As a result, the actor went over budget and schedule, holed himself up in a private editing suite in New Mexico, and tore apart a more conventional edit to arrive at the final version. The shoot itself was as chaotic as one might expect from viewing the final product, infused with ample cocaine provided by the locals and free love antics. Ultimately, it became a documentary about its own production, the most meta movie in American history. The result may have been seen as a cautionary tale at the time, when it was maligned by critics and considered a flop. In retrospect, it’s a small wonder Hopper got away with completing the movie at all — and, decades later, it deserves to be seen as a rebellious masterpiece from a visionary artist at odds with the system consuming his fame.
“The Last Movie” has been appreciated in fits and starts over the years, though Hopper’s attempts to restore it for a DVD release failed to materialize before his death in 2010. At long last, it’s getting a second shot, Opening at New York’s Metrograph in a new 4k restoration from the original 35mm print, which brings the movie back to the city where it last played for two weeks before dropping off the map. Screenings are also planned for the American Cinematheque in Los Angeles and other cities nationwide. Watching “The Last Movie” with the context of its tortured history brings its chief strengths to light: Hopper illustrates the destructive potential of American movies, while meditating on colonialist desire, and by extension becoming a proto-treatise on white liberal guilt.

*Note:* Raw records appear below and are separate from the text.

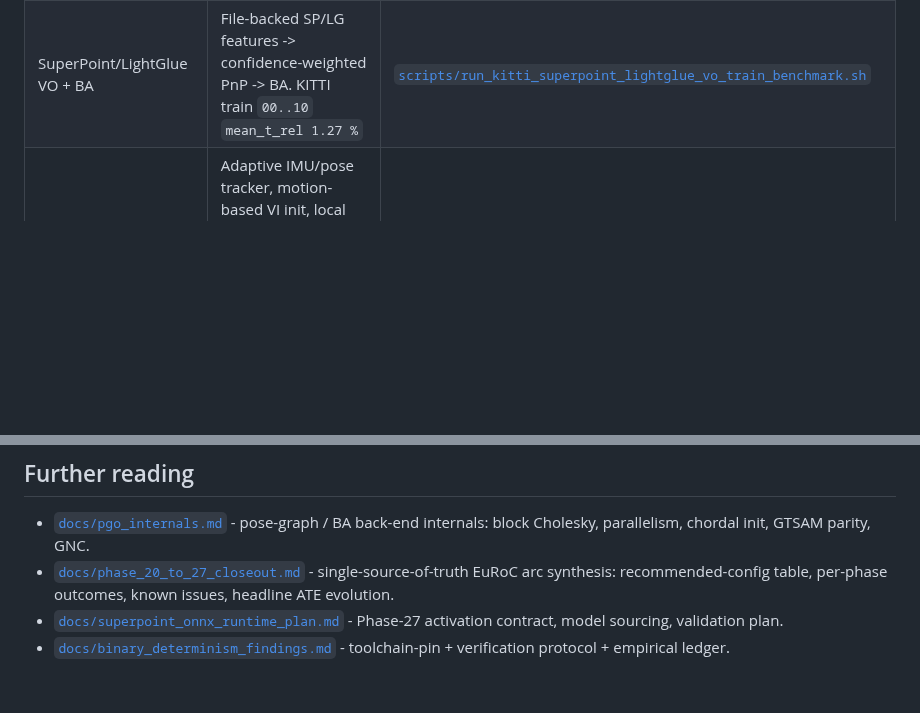
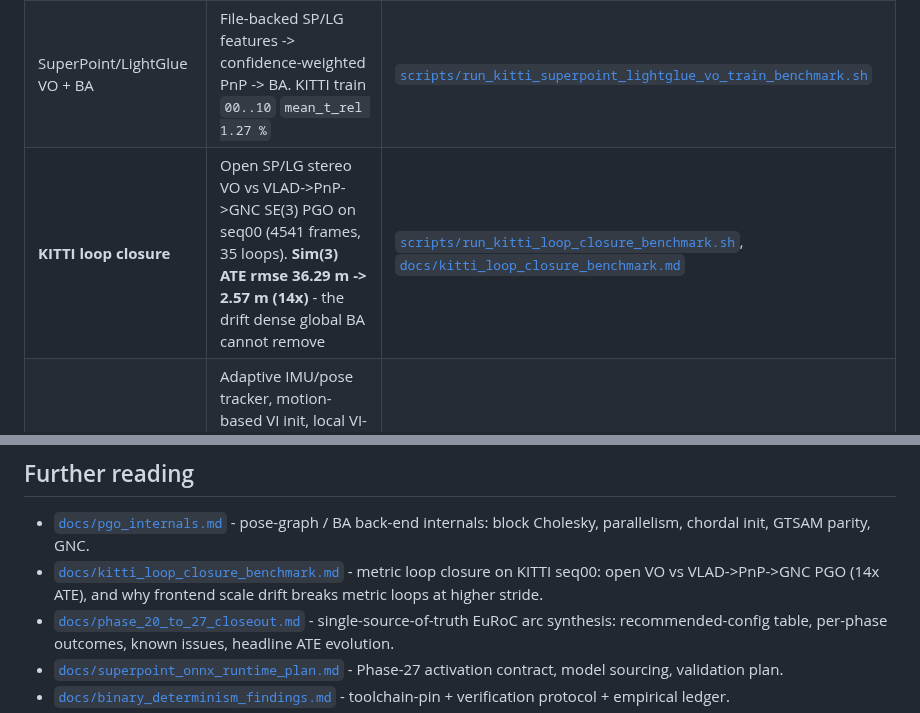
Before and after one commit to rsasaki0109/visloc-rs, a Markdown page: README.md, 2 parts joined by grey strips. Rendered like a GitHub page; blank space fills up the shorter version.

```diff
--- a/README.md
+++ b/README.md
@@ -261,6 +261,7 @@ under `docs/` (full index in [`docs/demo_strategy.md`](docs/demo_strategy.md)).
 | Outlier-robust PGO (GNC) | Injects wrong loop closures into a real `.g2o` graph; `sphere2500` +30: L2 **89x** baseline, GNC **1.0x** (30/30 rejected) | [`examples/pgo_g2o_robust_benchmark.rs`](examples/pgo_g2o_robust_benchmark.rs) |
 | Deep frontend two-view geometry | HogLike + MutualSoftmax vs classical Corner + BF on a 30 deg baseline scene (~30x rot/trans-direction win) | [`examples/deep_frontend_two_view_demo.rs`](examples/deep_frontend_two_view_demo.rs) |
 | SuperPoint/LightGlue VO + BA | File-backed SP/LG features -> confidence-weighted PnP -> BA. KITTI train `00..10` `mean_t_rel 1.27 %` | [`scripts/run_kitti_superpoint_lightglue_vo_train_benchmark.sh`](scripts/run_kitti_superpoint_lightglue_vo_train_benchmark.sh) |
+| **KITTI loop closure** | Open SP/LG stereo VO vs VLAD->PnP->GNC SE(3) PGO on seq00 (4541 frames, 35 loops). **Sim(3) ATE rmse 36.29 m -> 2.57 m (14x)** - the drift dense global BA cannot remove | [`scripts/run_kitti_loop_closure_benchmark.sh`](scripts/run_kitti_loop_closure_benchmark.sh), [`docs/kitti_loop_closure_benchmark.md`](docs/kitti_loop_closure_benchmark.md) |
 | **EuRoC online VI-SLAM** | Adaptive IMU/pose tracker, motion-based VI init, local VI-BA, stereo-strict bootstrap. SuperPoint via offline replay or `--features onnx-inference` | [`examples/euroc_online_slam_vi_image_demo.rs`](examples/euroc_online_slam_vi_image_demo.rs), [`docs/phase_20_to_27_closeout.md`](docs/phase_20_to_27_closeout.md) |
 | GNSS-prior moving-camera tracking | Image sequence + GNSS-derived submap narrowing, writes an `index.html` dashboard | [`examples/track_sequence_with_gnss_prior.rs`](examples/track_sequence_with_gnss_prior.rs), [`docs/gnss_demo.md`](docs/gnss_demo.md) |
 | KITTI / TUM trajectory ATE + RPE evaluator | Frame-id-matched ATE (Umeyama SE(3)/Sim(3) alignment) and TUM-style RPE over Δ-spaced pairs | [`examples/evaluate_trajectory_from_tum_files.rs`](examples/evaluate_trajectory_from_tum_files.rs), [`examples/evaluate_kitti_odometry_benchmark.rs`](examples/evaluate_kitti_odometry_benchmark.rs) |
@@ -324,6 +325,7 @@ priors and fusion, and larger public-data evaluation.
 ## Further reading
 
 - [`docs/pgo_internals.md`](docs/pgo_internals.md) - pose-graph / BA back-end internals: block Cholesky, parallelism, chordal init, GTSAM parity, GNC.
+- [`docs/kitti_loop_closure_benchmark.md`](docs/kitti_loop_closure_benchmark.md) - metric loop closure on KITTI seq00: open VO vs VLAD->PnP->GNC PGO (14x ATE), and why frontend scale drift breaks metric loops at higher stride.
 - [`docs/phase_20_to_27_closeout.md`](docs/phase_20_to_27_closeout.md) - single-source-of-truth EuRoC arc synthesis: recommended-config table, per-phase outcomes, known issues, headline ATE evolution.
 - [`docs/superpoint_onnx_runtime_plan.md`](docs/superpoint_onnx_runtime_plan.md) - Phase-27 activation contract, model sourcing, validation plan.
 - [`docs/binary_determinism_findings.md`](docs/binary_determinism_findings.md) - toolchain-pin + verification protocol + empirical ledger.
```
Also changed, not shown: docs/kitti_loop_closure_benchmark.md (added, +96 -0 lines), docs/assets/kitti_seq00_loop_closure.png (added), 1 other file.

“The Last Movie” charts the gonzo descent of Hopper’s character, Kansas. After an actor dies on a violent Billy the Kid Western shoot, Kansas essentially rides into the sunset, shacking up with local prostitute Maria (Stella Garcia), who fetishizes the wealthy industry and life of leisure that Kansas’ culture suggests to her. Their romance is doomed, but not before they strip naked under a waterfall and make passionate love, while a priest for the village looks down with disapproval, attempting to shield the schoolchildren he’s leading down a path. It’s a striking illustration of the extent to which Kansas, who believes he’s escaped an industry that had been plundering and exploiting the rural community with its production, actually continues the invasion on his own.

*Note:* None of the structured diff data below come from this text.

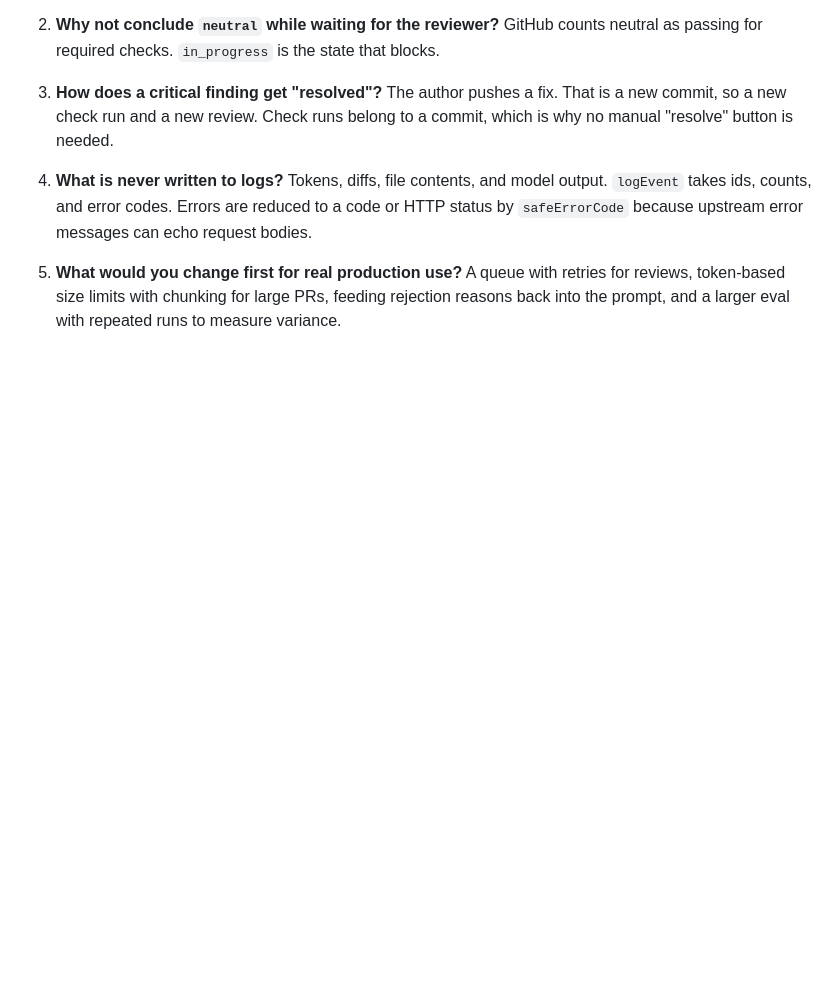
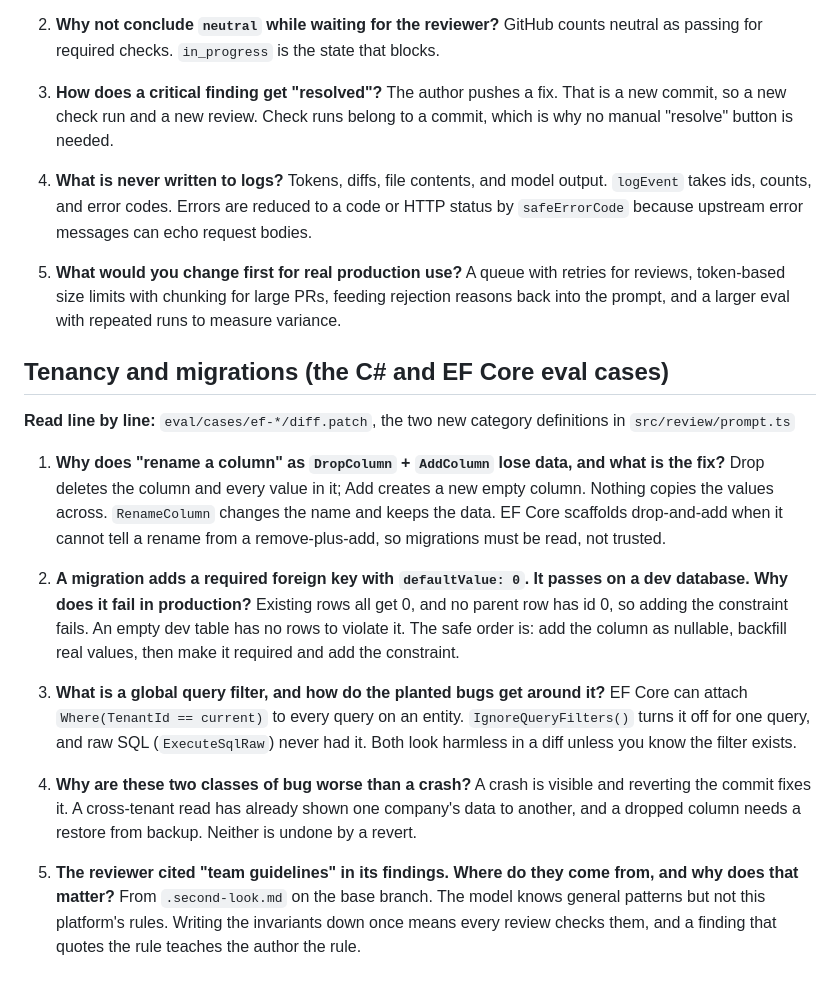
Before and after one commit to Changliu53/second-look, a Markdown page: LEARNING.md, the part around the change. GitHub-like rendering; blank space fills up the shorter version.

```diff
--- a/LEARNING.md
+++ b/LEARNING.md
@@ -97,3 +97,22 @@ words. "Read line by line" marks the files worth knowing in detail.
 
 5. **What would you change first for real production use?**
    A queue with retries for reviews, token-based size limits with chunking for large PRs, feeding rejection reasons back into the prompt, and a larger eval with repeated runs to measure variance.
+
+## Tenancy and migrations (the C# and EF Core eval cases)
+
+**Read line by line:** `eval/cases/ef-*/diff.patch`, the two new category definitions in `src/review/prompt.ts`
+
+1. **Why does "rename a column" as `DropColumn` + `AddColumn` lose data, and what is the fix?**
+   Drop deletes the column and every value in it; Add creates a new empty column. Nothing copies the values across. `RenameColumn` changes the name and keeps the data. EF Core scaffolds drop-and-add when it cannot tell a rename from a remove-plus-add, so migrations must be read, not trusted.
+
+2. **A migration adds a required foreign key with `defaultValue: 0`. It passes on a dev database. Why does it fail in production?**
+   Existing rows all get 0, and no parent row has id 0, so adding the constraint fails. An empty dev table has no rows to violate it. The safe order is: add the column as nullable, backfill real values, then make it required and add the constraint.
+
+3. **What is a global query filter, and how do the planted bugs get around it?**
+   EF Core can attach `Where(TenantId == current)` to every query on an entity. `IgnoreQueryFilters()` turns it off for one query, and raw SQL (`ExecuteSqlRaw`) never had it. Both look harmless in a diff unless you know the filter exists.
+
+4. **Why are these two classes of bug worse than a crash?**
+   A crash is visible and reverting the commit fixes it. A cross-tenant read has already shown one company's data to another, and a dropped column needs a restore from backup. Neither is undone by a revert.
+
+5. **The reviewer cited "team guidelines" in its findings. Where do they come from, and why does that matter?**
+   From `.second-look.md` on the base branch. The model knows general patterns but not this platform's rules. Writing the invariants down once means every review checks them, and a finding that quotes the rule teaches the author the rule.
```
Also changed, not shown: DECISIONS.md (+12 -0 lines), README.md (+40 -12 lines), docs/dashboard.jpg, 3 other files.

Eventually, “The Last Movie” careens into a chaotic finale in which a baffled Kansas gets drawn into the natives’ fake production, his fate sealed in a dreamlike eruption of chaos and cultish fervor that portents the finale of “The Wicker Man” by three years. “The Last Movie” risks downgrading the Peruvian locals to anonymous stereotypes, but the subjective narrative leaves open the possibility that everything we see stems from the narrow confines a very confused man consumed by forces much larger than him. By the end of “The Last Movie,” Hopper could surely relate.

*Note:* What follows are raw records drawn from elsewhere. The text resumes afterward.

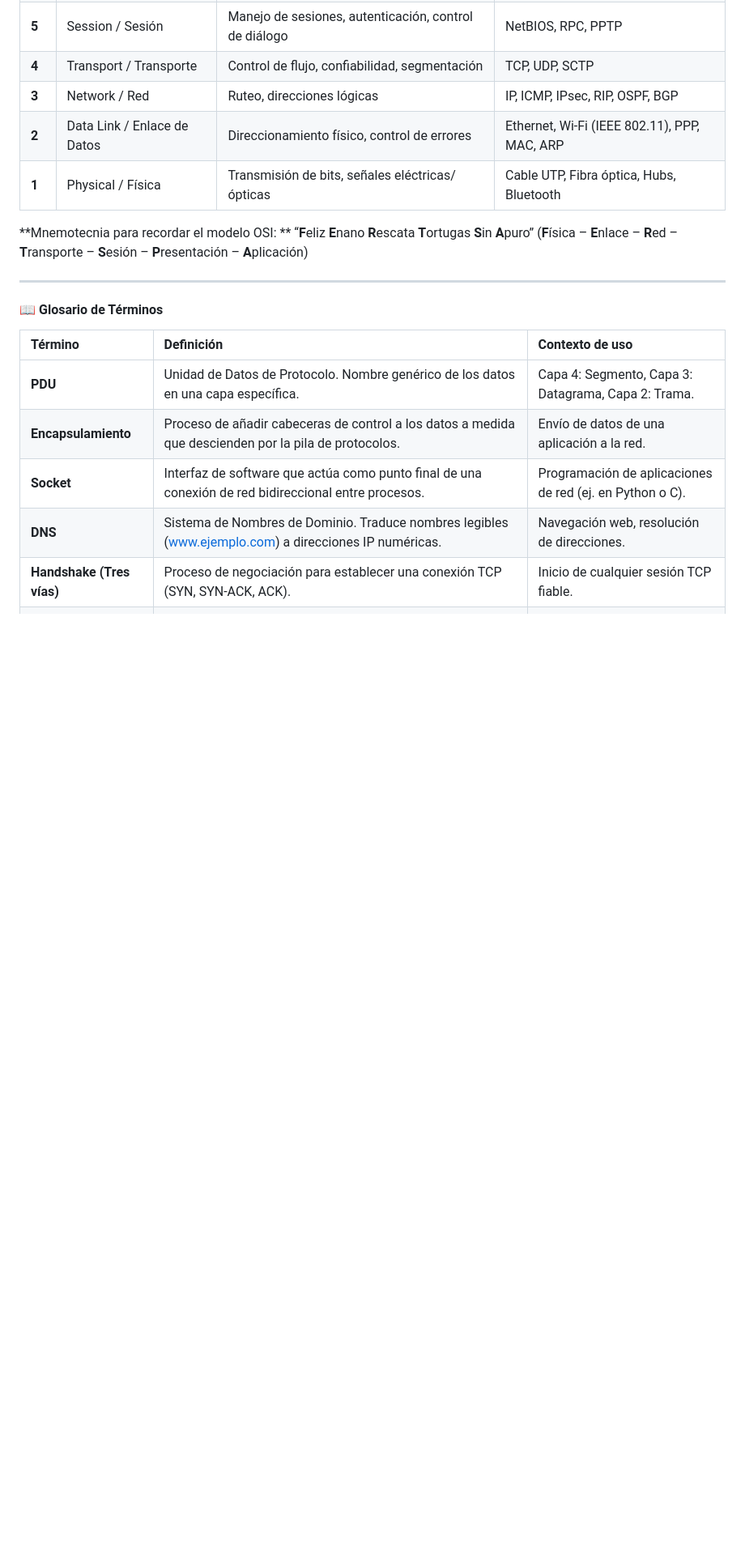
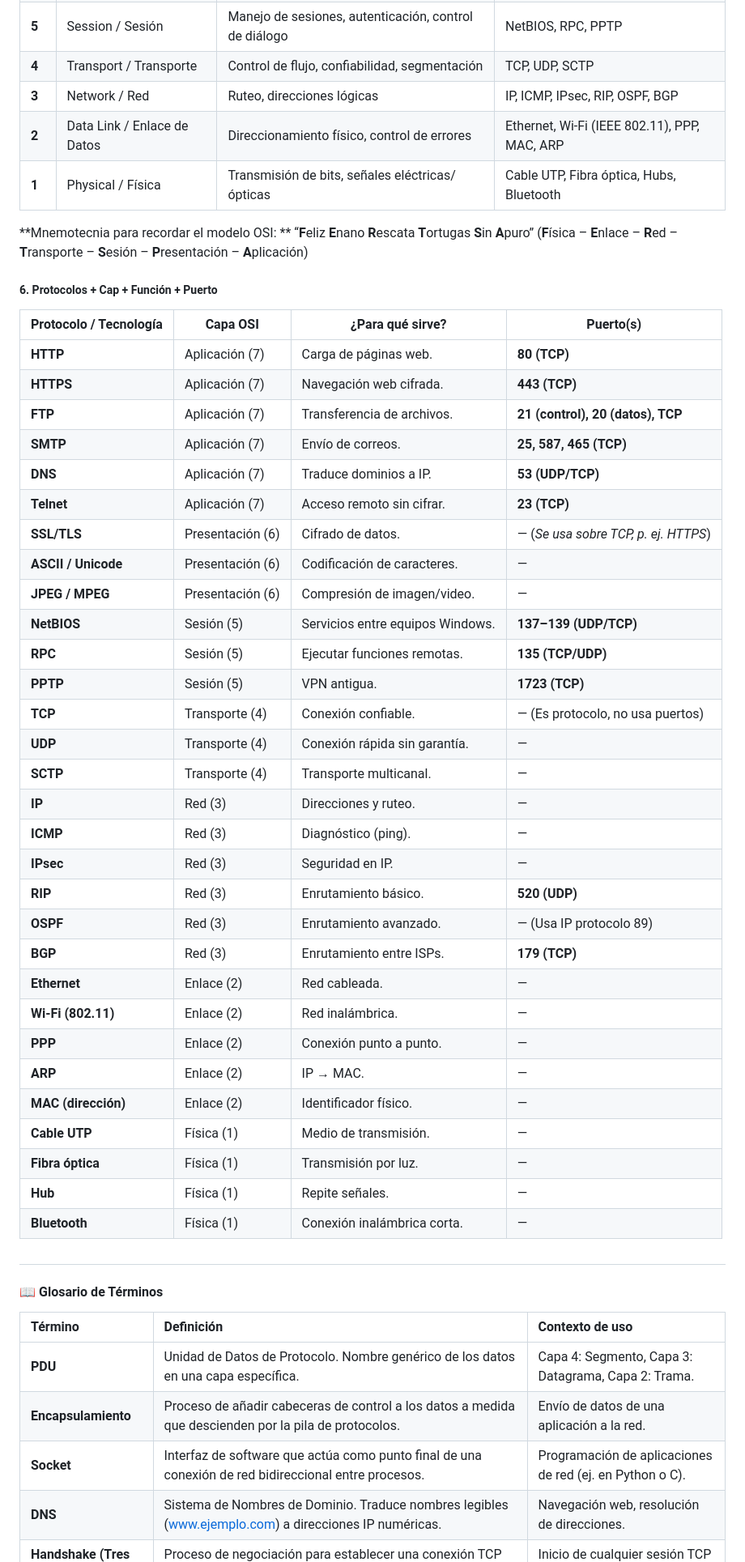
Before and after one commit to juanQNav/Egel-computer-science, a Markdown page: 2_Desarrollo_de_software_de_base/3_Redes_Computadoras.md, the part around the change printed below. Shown: that part at 81% size. Rendered like a GitHub page; blank space fills up the shorter version.

Commit message:
feat: add summary protocols

```diff
--- a/2_Desarrollo_de_software_de_base/3_Redes_Computadoras.md
+++ b/2_Desarrollo_de_software_de_base/3_Redes_Computadoras.md
@@ -116,4 +116,40 @@ Para el profesional en Ciencias Computacionales, el dominio de este tema implica
 “**F**eliz **E**nano **R**escata **T**ortugas **S**in **A**puro”
 (**F**ísica – **E**nlace – **R**ed – **T**ransporte – **S**esión – **P**resentación – **A**plicación)
 
----
+##### 6. Protocolos + Cap + Función + Puerto
+
+<!-- markdownlint-disable MD013 -->
+
+| **Protocolo / Tecnología** | **Capa OSI**     | **¿Para qué sirve?**             | **Puerto(s)**                        |
+| -------------------------- | ---------------- | -------------------------------- | ------------------------------------ |
+| **HTTP**                   | Aplicación (7)   | Carga de páginas web.            | **80 (TCP)**                         |
+| **HTTPS**                  | Aplicación (7)   | Navegación web cifrada.          | **443 (TCP)**                        |
+| **FTP**                    | Aplicación (7)   | Transferencia de archivos.       | **21 (control), 20 (datos), TCP**    |
+| **SMTP**                   | Aplicación (7)   | Envío de correos.                | **25, 587, 465 (TCP)**               |
+| **DNS**                    | Aplicación (7)   | Traduce dominios a IP.           | **53 (UDP/TCP)**                     |
+| **Telnet**                 | Aplicación (7)   | Acceso remoto sin cifrar.        | **23 (TCP)**                         |
+| **SSL/TLS**                | Presentación (6) | Cifrado de datos.                | — (_Se usa sobre TCP, p. ej. HTTPS_) |
+| **ASCII / Unicode**        | Presentación (6) | Codificación de caracteres.      | —                                    |
+| **JPEG / MPEG**            | Presentación (6) | Compresión de imagen/video.      | —                                    |
+| **NetBIOS**                | Sesión (5)       | Servicios entre equipos Windows. | **137–139 (UDP/TCP)**                |
+| **RPC**                    | Sesión (5)       | Ejecutar funciones remotas.      | **135 (TCP/UDP)**                    |
+| **PPTP**                   | Sesión (5)       | VPN antigua.                     | **1723 (TCP)**                       |
+| **TCP**                    | Transporte (4)   | Conexión confiable.              | — (Es protocolo, no usa puertos)     |
+| **UDP**                    | Transporte (4)   | Conexión rápida sin garantía.    | —                                    |
+| **SCTP**                   | Transporte (4)   | Transporte multicanal.           | —                                    |
+| **IP**                     | Red (3)          | Direcciones y ruteo.             | —                                    |
+| **ICMP**                   | Red (3)          | Diagnóstico (ping).              | —                                    |
+| **IPsec**                  | Red (3)          | Seguridad en IP.                 | —                                    |
+| **RIP**                    | Red (3)          | Enrutamiento básico.             | **520 (UDP)**                        |
+| **OSPF**                   | Red (3)          | Enrutamiento avanzado.           | — (Usa IP protocolo 89)              |
+| **BGP**                    | Red (3)          | Enrutamiento entre ISPs.         | **179 (TCP)**                        |
+| **Ethernet**               | Enlace (2)       | Red cableada.                    | —                                    |
+| **Wi-Fi (802.11)**         | Enlace (2)       | Red inalámbrica.                 | —                                    |
+| **PPP**                    | Enlace (2)       | Conexión punto a punto.          | —                                    |
+| **ARP**                    | Enlace (2)       | IP → MAC.                        | —                                    |
+| **MAC (dirección)**        | Enlace (2)       | Identificador físico.            | —                                    |
+| **Cable UTP**              | Física (1)       | Medio de transmisión.            | —                                    |
+| **Fibra óptica**           | Física (1)       | Transmisión por luz.             | —                                    |
+| **Hub**                    | Física (1)       | Repite señales.                  | —                                    |
+| **Bluetooth**              | Física (1)       | Conexión inalámbrica corta.      | —                                    |
+
```
Also changed, not shown: other parts of 2_Desarrollo_de_software_de_base/3_Redes_Computadoras.md (+1 -0 lines).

A 1970 promotional product reel (above) shows just how much the studio struggled to make the project seem like it had commercial potential almost exclusively based off the popularity of “Easy Rider.”
That’s not a terrible assessment:“Easy Rider” singled out a youth culture keen on escaping the boundaries of a risk-averse society, even as it faced obliteration at the hands of close-minded traditionalists. “The Last Movie” takes that assessment one step further. The very same powers that catapulted this unhinged production into existence doomed it to oblivion. It’s a riveting portrait of creative struggles within suffocating boundaries, and nearly 50 years later, that indictment resonates stronger than ever.
“The Last Movie” opens at New York City’s Metrograph on Friday, August 3.